The University of Ottawa, a pioneer among Canadian universities on this issue, is one of 80 North American universities and colleges that have banned bottled water on their campuses1. The ban was a way for it to be consistent with its commitment to sustainable development and reduce waste. The H2Ottawa project received a positive response from University employees who had the opportunity to support Celeste through her process.
“I think this is a perfect example of innovation. It’s homegrown, it mixes research with action, and it does all of that while actually contributing to making a better campus.” Jonathan Rausseo, campus sustainability manager at uOttawa.
Access to water: a basic right
Canadians, who mostly have unlimited access to drinkable tap water, have a tendency to take it for granted. After all, Canada has 20% of the world’s fresh water. However, the country only has 7% of the world’s renewable drinking water, which is a rare resource around the world2. Globally, with population growth, world demand for water will exceed available resources by 40% in 20303.
A lot of bottled water comes from rural areas without public water treatment systems and is sold in cities to people who already pay for running water. For Celeste, this is the tip of an even bigger issue, that of water privatization. Drinking water, as a vital, irreplaceable resource, can’t be treated like any other natural resource. Water privatization, which generates profits for private enterprise ($2.5 billion a year just in Canada4), doesn’t further consideration of access to drinking water as a protected human right.
So the next time you’re thirsty and don’t have a bottle on hand, go to one of the campus vending machines and grab your first H2Ottawa bottle. You’ll be contributing to a cleaner planet and taking a stand in favour of the basic right to water!

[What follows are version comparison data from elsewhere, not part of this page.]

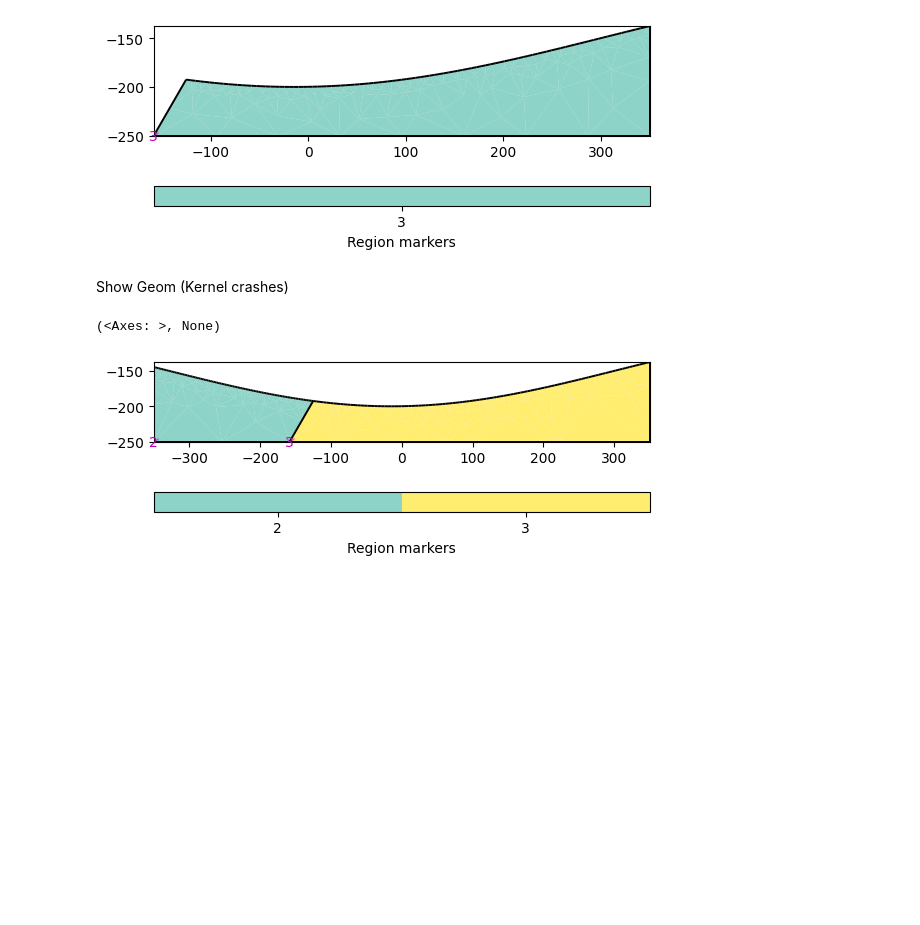
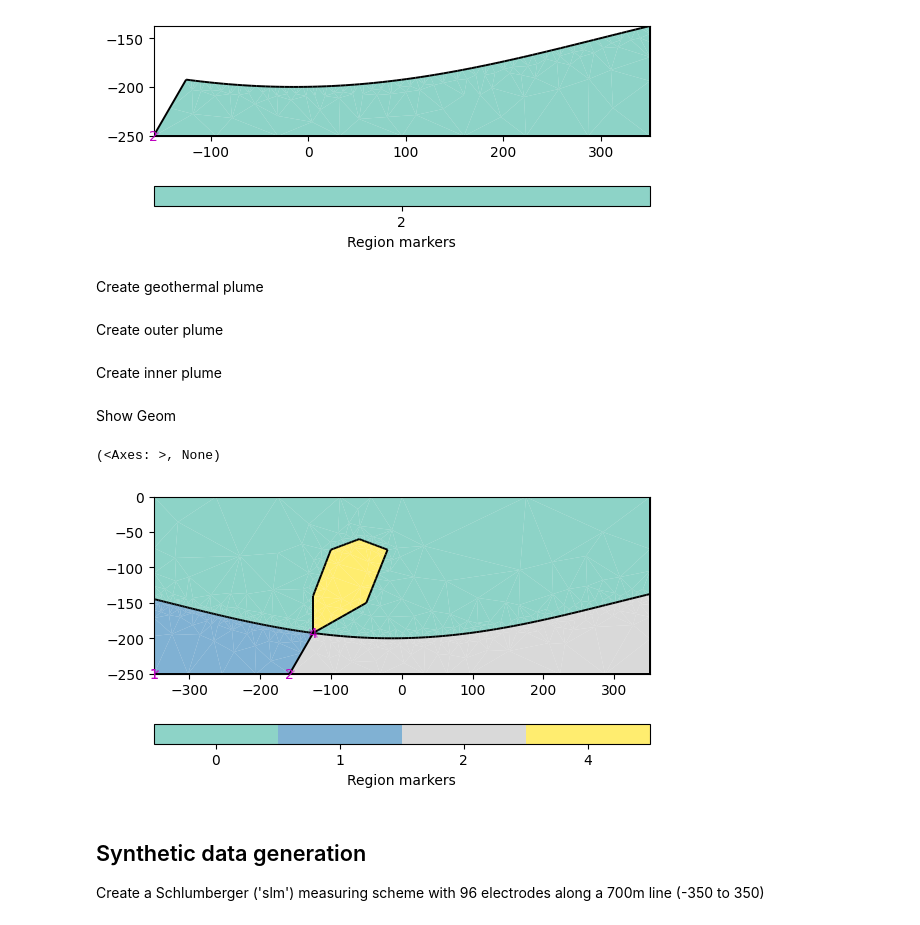
Before and after one commit to jcmefra/Aguas_Vichy, a Jupyter notebook: Modelling_complex.ipynb, the cells around one changed output. Cells and saved outputs as stored; diff of their text form; code cells hidden in the pictures; blank space fills up the shorter version.

```diff
--- a/Modelling_complex.ipynb
+++ b/Modelling_complex.ipynb
@@ -51,0 +40,4 @@ pg.show(deposit)
+# %%
+world = mt.createWorld(start=[-350, 0], end=[350, -250], layers=[],
+                       worldMarker=True)
+pg.show(world)
@@ -79,7 +70,7 @@ y_top = -150 + 50 * np.sin((x_top-300) / 200)
 Floresta_top = np.column_stack((x_top,y_top))[::-1]
 Floresta_bottom = [[-350, y2], [x2, y2]]
 Floresta_verts = np.vstack((Floresta_bottom, Floresta_top))
-Floresta_fm = mt.createPolygon(Floresta_verts, isClosed = True, marker = 2)
+Floresta_fm = mt.createPolygon(Floresta_verts, isClosed = True, marker = 1)
 pg.show(Floresta_fm)
 # %% [output]
 (<Axes: >, None)
@@ -93,16 +84,28 @@ y_top2 = -150 + 50 * np.sin(((x_top2-300) / 200))
 Cretacic_top = np.column_stack((x_top2,y_top2))[::-1]
 Cretacic_bottom = [[x2, y2], [350, y2]]
 Cretacic_verts = np.vstack((Cretacic_bottom, Cretacic_top))
-Cretacic_rocks = mt.createPolygon(Cretacic_verts, isClosed = True, marker = 3)
+Cretacic_rocks = mt.createPolygon(Cretacic_verts, isClosed = True, marker = 2)
 pg.show(Cretacic_rocks)
 # %% [output]
 (<Axes: >, None)
 [figure]
+# %% [markdown]
+Create geothermal plume
+# %%
+plume_verts = np.array([[x1, y1], [-125, -140], [-100, -75], [-60, -60], [-20, -75], [-50, -150]])
+plume = mt.createPolygon(plume_verts, isClosed=True, addNodes=10, marker=4)
+# %% [markdown]
+Create outer plume
+# %% [markdown]
+Create inner plume
 # %% [markdown]
-Show Geom (Kernel crashes)
+Show Geom
 # %%
-geom3 = Floresta_fm + Cretacic_rocks
-pg.show(geom3)
+geom = world + Floresta_fm + Cretacic_rocks + plume
+pg.show(geom)
 # %% [output]
 (<Axes: >, None)
-[figure, old version]
+[figure, new version]
+# %% [markdown]
+## Synthetic data generation
+Create a Schlumberger ('slm') measuring scheme with 96 electrodes along a 700m line (-350 to 350)
```
Also changed, not shown: parts of 21 cells of this notebook, 2 other files.
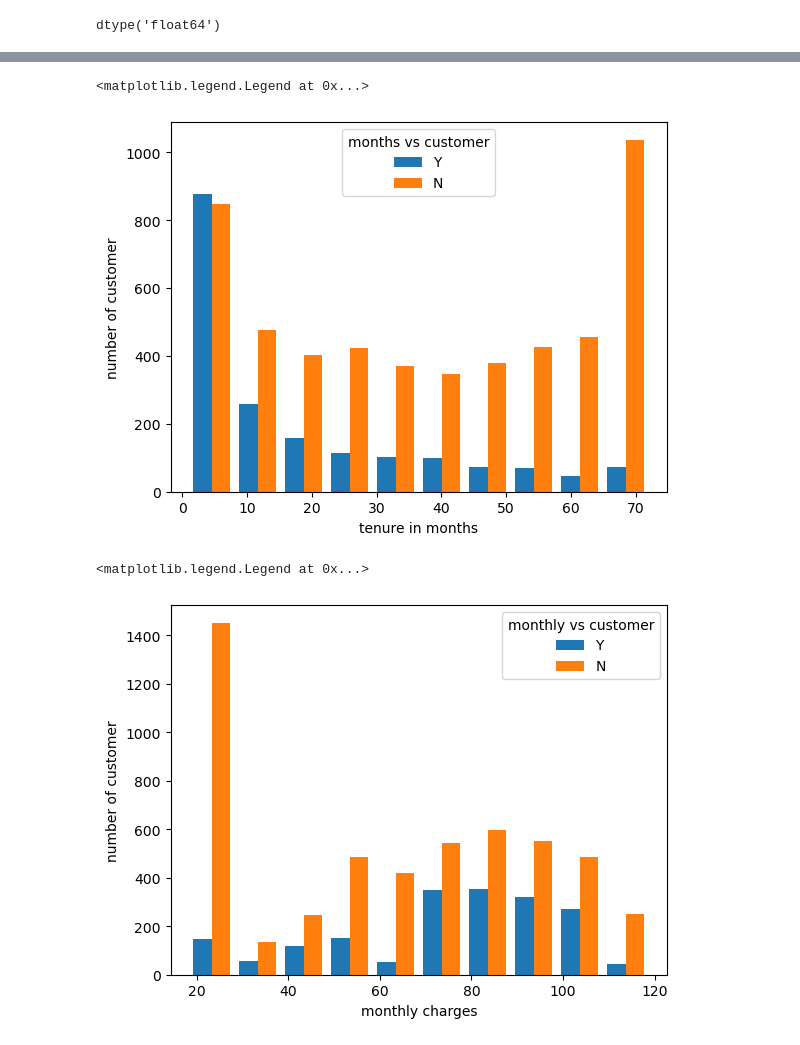
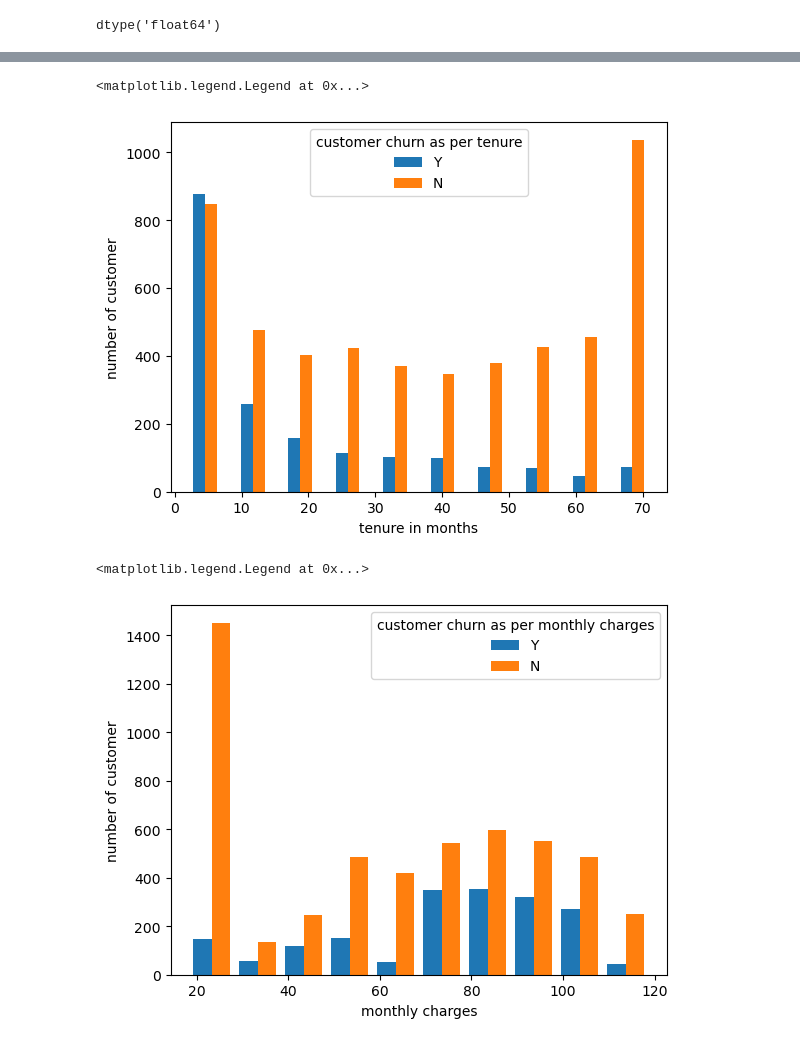
Before and after one commit to akdubey2k/ANN, a Jupyter notebook: 18_Customer churn prediction using ANN/18_customer_churn_prediction_using_ANN.ipynb, the cells around one changed output, grey strips where cells are left out. Cells and saved outputs as stored; diff of their text form; code cells hidden in the pictures.

```diff
--- a/18_Customer churn prediction using ANN/18_customer_churn_prediction_using_ANN.ipynb
+++ b/18_Customer churn prediction using ANN/18_customer_churn_prediction_using_ANN.ipynb
@@ -144,9 +147,11 @@ tenure_leave_yes = df[df.Churn=='Yes'].tenure
 # %%
-plt.hist([tenure_leave_yes, tenure_leave_no], r)
+# rwidth (float[0 to 1]), default: None The relative width of the bars as a fraction of the bin width
+bars=plt.hist([tenure_leave_yes, tenure_leave_no],rwidth=0.5,histtype='bar',)
 plt.xlabel('tenure in months')
 plt.ylabel('number of customer')
-plt.legend('YN',title='months vs customer')
+plt.legend('YN',title='customer churn as per tenure')
+# bars
 # %% [output]
 <matplotlib.legend.Legend at 0x...>
-[figure, old version]
+[figure, new version]
 # %%
@@ -157,10 +162,12 @@ monthly_leave_no = df[df.Churn=='No'].MonthlyCharges
 monthly_leave_yes = df[df.Churn=='Yes'].MonthlyCharges
 # %%
-plt.hist([monthly_leave_yes, monthly_leave_no])
+# histogram is computed over the flattened array[first,second,...]
+bars=plt.hist([monthly_leave_yes, monthly_leave_no])
 plt.xlabel('monthly charges')
 plt.ylabel('number of customer')
-plt.legend('YN',title='monthly vs customer')
+plt.legend('YN',title='customer churn as per monthly charges')
+# bars
 # %% [output]
 <matplotlib.legend.Legend at 0x...>
-[figure, old version]
+[figure, new version]
 # %%
```
Also changed, not shown: parts of 76 cells of this notebook.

- Ban the bottle
- Government of Canada - Water: Frequently asked questions
- Barlow, Maude. (2013) Blue Future. New York: The New Press.
- The Globe and Mail - Stuck on the bottle
- Feldman, David Lewis. (2012) Water. Massachusetts : Polity Press.
- Gleick, Peter. (2010) Bottled and Sold: The Story Behind Our Obsession with Bottled Water. Washington, DC: Island Press.
- Strategy for a waste-free Ontario, Building the circular Economy [PDF 6.3 MB]
- Estimated assuming a student would buy one bottle of water every day on campus. Jonathan Rausseo, campus sustainability manager, University of Ottawa (2015 interview).
- City of Ottawa - Water Purification, quality and delivery
- Government of Canada - Bottled water
- CBC news - Microplastics found in 93% of bottled water tested in global study